Thursday is coordinator day down at NovaCare, and your Eagletarian is attempting to summon the energy to distill their collected wisdom into a few pithy paragraphs.
But my normal light and breezy style is hard to affect today. I have nearly lost the will to blog.
In today's Daily News, I asked, rhetorically, "Was it over when the Germans bombed Pearl Harbor?" while I was narrating how Donovan McNabb refused to concede superiority to the Giants, in a conference call with New York-area media.
As of this moment, I have received no fewer than 5 (that's five!) e-mails from readers who wished to inform me that it was, in fact, the Japanese who bombed Pearl Harbor.
I'm not sure I want to live in a country, or a world, where people don't get references to "Animal House." What are they teaching in the schools these days? Do I need to start leaving room for footnotes at the bottom of the stories? Or inserting clunky explanations every time I reach for a cultural reference? (And by saying "what the Eagles have here is a failure to communicate," I am referencing the Strother Martin character in the Paul Newman movie 'Cool Hand Luke.' See, Strother Martin plays this chain gang captain ..."
Please, folks. Tell me somebody out there gets it. It's not like I'm quoting Plutarch here.
OK, now that we'vve addressed that, I feel I can go on. For a little while, anyway.
The coordinators: Rory Segrest felt DeSean Jackson's mistake on that punt muff Sunday was not flying into a crowd and trying to catch the under-kicked punt, it was not calling for a fair catch.

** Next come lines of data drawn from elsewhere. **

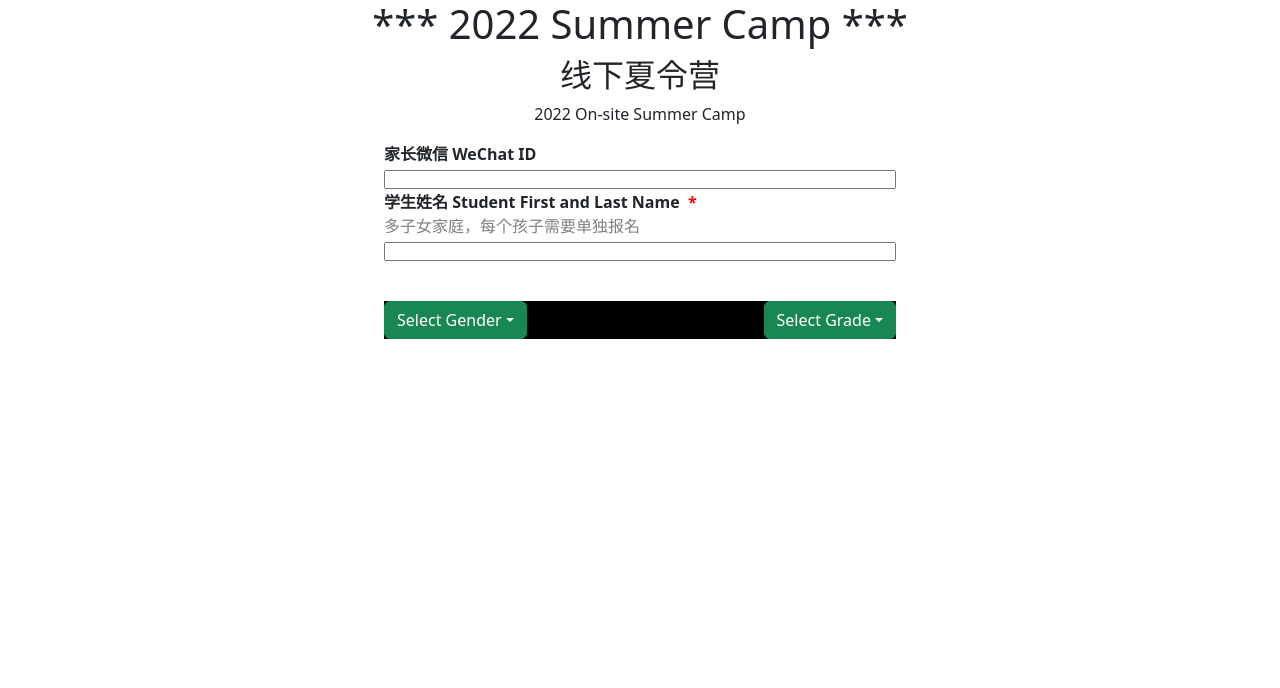
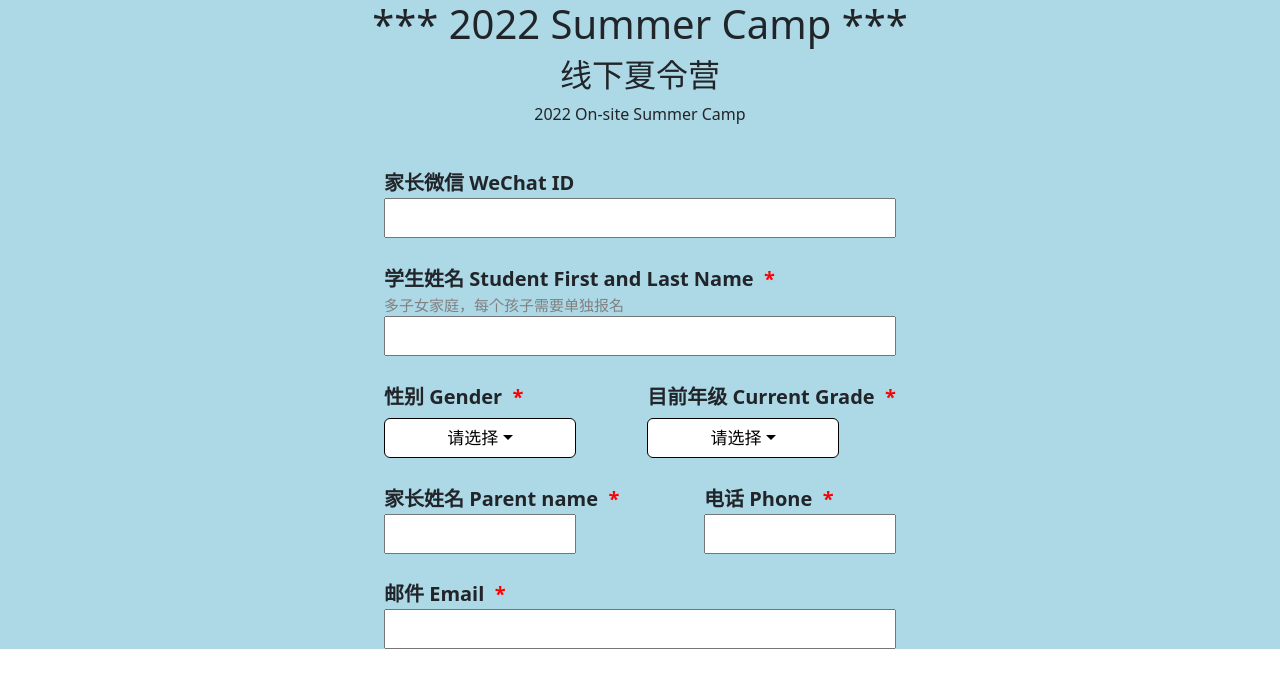
Before and after one commit to ShawnLi96/RoboEdu-Website, a React (Create React App) app: page / in a window 1280 px wide. Shown: the top 688 px of the page. Built offline with nearby package versions, Linux system fonts and the light colour scheme; grey boxes are pictures that could not be loaded.

Commit message:
finished form

```diff
--- /dev/null
+++ b/src/components/Drop.js
@@ -0,0 +1,100 @@
+import React, { useState } from 'react'
+import {Dropdown} from 'react-bootstrap';
+import 'bootstrap/dist/css/bootstrap.min.css';
+import styled from 'styled-components';
+
+
+
+export default function Drop(props) {
+    function createGrades() {
+        let arr = [];
+        for (let i = 1; i < 13; i++){
+            arr[i - 1] = <DropdownItem value = {i} onClick = {(e) => props.updateGrade(i)}> {i} </DropdownItem>;
+        }
+
+        console.log(arr);
+        return arr;
+    }
+
+    return (
+        <Container>
+            <DropdownContainer>
+                <div>
+                    <Label>性别 Gender <span style={{color: "red"}}> &nbsp;* </span></Label>
+                    <Dropdown>
+                        <DropdownButton variant="secondary">
+                        {(props.gender === '') ? "请选择": ((props.gender === "Male") ? "男 ": "女 ") +  props.gender}
+
+                        </DropdownButton>
+                        <Dropdown.Menu>
+                            <DropdownItem onClick = {() =>{props.updateGender("Male");}} value = "Male">男 Male</DropdownItem>
+                            <DropdownItem onClick = {() =>{props.updateGender("Female");}} value = "Female">女 Female</DropdownItem>
+                        </Dropdown.Menu>
+                    </Dropdown>
+                </div>
+                <div>
+                    <Label>目前年级 Current Grade <span style={{color: "red"}}> &nbsp;* </span></Label>
+                    <Dropdown>
+                        <DropdownButton variant="secondary">
+                        {(props.grade === '') ? "请选择": props.grade}
+
+                        </DropdownButton>
+                        <Dropdown.Menu>
+                            <Menu>
+                                {createGrades()}
+                            </Menu>
+                        </Dropdown.Menu>
+                    </Dropdown>
+                </div>
+
+
+            </DropdownContainer>
+
+        </Container>
+    );
+}
+
+const DropdownButton = styled(Dropdown.Toggle)`
+    background-color: white;
+    color: black;
+    width: 15vw;
+    height: 40px;
+    border-color: black;
+    font-size: 17px;
+    &:hover, :active{
+        background-color: #C0C0C0;
+        transition: 0.25s;
+        border-color: black;
+        color: black;
+    }
+`
+const DropdownItem = styled(Dropdown.Item)`
+
+    &:hover, :active{
+        background-color: #C0C0C0;
+        border-color: black;
+        color: black;
+    }
+`
+
+const Container = styled.div`
+    width: 50%;
+    margin-top: 2vw;
+`
+const DropdownContainer = styled.div`
+    display: flex;
+    width: 40vw;
+    justify-content: space-between;
+`
+
+
+const Menu = styled.div`
+    overflow-y: scroll;
+    height: 15vw;
+`
+const Label = styled.div`
+    font-weight: bold;
+    font-size: 20px;
+    margin-bottom: 0.5vw;
+
+`
--- a/src/components/Form.js
+++ b/src/components/Form.js
@@ -1,8 +1,8 @@
 import React, {useState} from 'react';
 import styled from 'styled-components';
-import wechatLogo from '../images/wechatLogo.png'
-import {Dropdown, DropdownButton} from 'react-bootstrap';
-import 'bootstrap/dist/css/bootstrap.min.css';
+import Drop from './Drop';
+import wechatLogo from '../images/wechatLogo.png';
+
 
 
 
@@ -14,18 +14,11 @@ export default function Form(){
     const [grade, setGrade] = useState('');
     const [parent, setParent] = useState('');
     const [phoneNumber, setPhoneNumber] = useState('');
+    const [email, setEmail] = useState('');
 
     console.log(gender);
     console.log(grade);
-    function createGrades() {
-        let arr = [];
-        for (let i = 1; i < 13; i++){
-            arr[i - 1] = <Dropdown.Item value = {i} onClick = {(e) => setGrade({i})}> {i} </Dropdown.Item>;
-        }
 
-        console.log(arr);
-        return arr;
-    }
     return (
         <Container>
             <Label>家长微信 WeChat ID</Label>
@@ -41,31 +34,31 @@ export default function Form(){
                 value={name}
                 onChange={(e) => { setName(e.target.value); }}
                 />
-            <DropdownContainer>
-                <Dropdown>
-                    <Dropdown.Toggle variant="success" id="dropdown-basic">
-                    {(gender === '') ? "Select Gender": gender}
+            <Drop gender = {gender} grade = {grade} updateGender = {setGender} updateGrade = {setGrade}/>
+            <div style={{ display: "flex", justifyContent: "space-between" }}>
+                <div>
+                    <Label>家长姓名 Parent name <span style={{color: "red"}}> &nbsp;* </span> </Label>
+                    <ShortInput
+                        value={parent}
+                        onChange={(e) => { setParent(e.target.value); }}
+                        />
+                </div>
+                <div>
+                    <Label>电话 Phone <span style={{color: "red"}}> &nbsp;* </span> </Label>
+                    <ShortInput
+                        value={phoneNumber}
+                        onChange={(e) => { setPhoneNumber(e.target.value); }}
+                        />
+                </div>
+            </div>
 
-                    </Dropdown.Toggle>
-                    <Dropdown.Menu>
-                        <Dropdown.Item onClick = {(e) => {setGender("Male")}} value = "Male">Male</Dropdown.Item>
-                        <Dropdown.Item onClick = {(e) => {setGender("Female")}} value = "Female">Female</Dropdown.Item>
-                    </Dropdown.Menu>
-                </Dropdown>
-                <Dropdown>
 
-                    <Dropdown.Toggle variant="success" id="dropdown-basic">
-                    {(grade === '') ? "Select Grade": grade}
 
-                    </Dropdown.Toggle>
-                    <Dropdown.Menu>
-                        <Menu>
-                            {createGrades()}
-                        </Menu>
-                    </Dropdown.Menu>
-                </Dropdown>
-
-            </DropdownContainer>
+            <Label> 邮件 Email <span style={{color: "red"}}> &nbsp;* </span> </Label>
+            <LongInput
+                value={email}
+                onChange={(e) => { setEmail(e.target.value); }}
+                />
 
 
 
@@ -73,29 +66,17 @@ export default function Form(){
     );
 }
 
-const DropdownContainer = styled.div`
-    display: flex;
-    justify-content: space-between;
-    width: 40vw;
-    margin-top: 3vw;
-    background-color: black;
-
-`
-
-const Menu = styled.div`
-    overflow-y: scroll;
-    height: 15vw;
-`
 
 const Label = styled.div`
     font-weight: bold;
+    margin-top: 2vw;
+    font-size: 20px;
 `
 const Subtitle = styled.div`
     color: grey;
+    font-size: 15px;
 `
-const TextBox = styled.div`
-    display: flex;
-`
+
 const Icon = styled.div`
     background-repeat: no-repeat;
     background-size: 1.5vw;
@@ -105,11 +86,15 @@ const Icon = styled.div`
 const LongInput = styled.input`
     font-size: 1vw;
     width: 40vw;
-    height: 1.5vw;
+    height: 40px;
     type: "text"
     required
     autofocus
     margin-top:
+`
+
+const ShortInput = styled(LongInput)`
+    width: 15vw;
 `
 
 const Container = styled.div`
--- a/src/components/Landing.js
+++ b/src/components/Landing.js
@@ -8,6 +8,7 @@ export default function Landing() {
     display: flex;
     justify-content: center;
     flex-direction: column;
+    background-color: lightblue;
   `
   return (
     <Container>
```
Also changed, not shown: src/components/Dropdown.js (deleted, +0 -21 lines), 1 other file (tests, documents, lock files or other folders).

That sounds solid to me, hope DeSean was listening.
Jim Johnson talked about how hard it is to stop a balanced offense like the Giants', that you can't just, say, shut down Brandon Jacobs or double-up Plaxico Burress and figure you'll win.
Johnson noted that over the past three seasons, when the Eagles have beaten the Giants (two of seven times, once in the playoffs following the 2006 season) they've handled Burress. This year, of course, the eaqgles have added Asante Samuel, a Pro Bowl corner who seems better at defending those jump-ball passes than Sheldon Brown or Lito Sheppard. Though Samuel memorably dropped an Eli Manning pass that would have changed the outcome of last February's Super Bowl, and the course of David Tyree's career.
Johnson also seems concerned about the Giants' running game, which features an experienced offensive line and backs Brandon Jacobs, Derrick Ward and Ahmad Bradshaw -- "three guys who could play for anybody," Johnson called them.
Marty Mornhinweg feels the antidote to the Giants' pressure is to hit some big plays against them, which of course might be easier to talk about than to accomplish. Mornhinweg feels his short-yardage running game is improving, though he concedes it isn't where he wants it to be yet.
There's more, but I've been asked to report to Dean Wormer's office.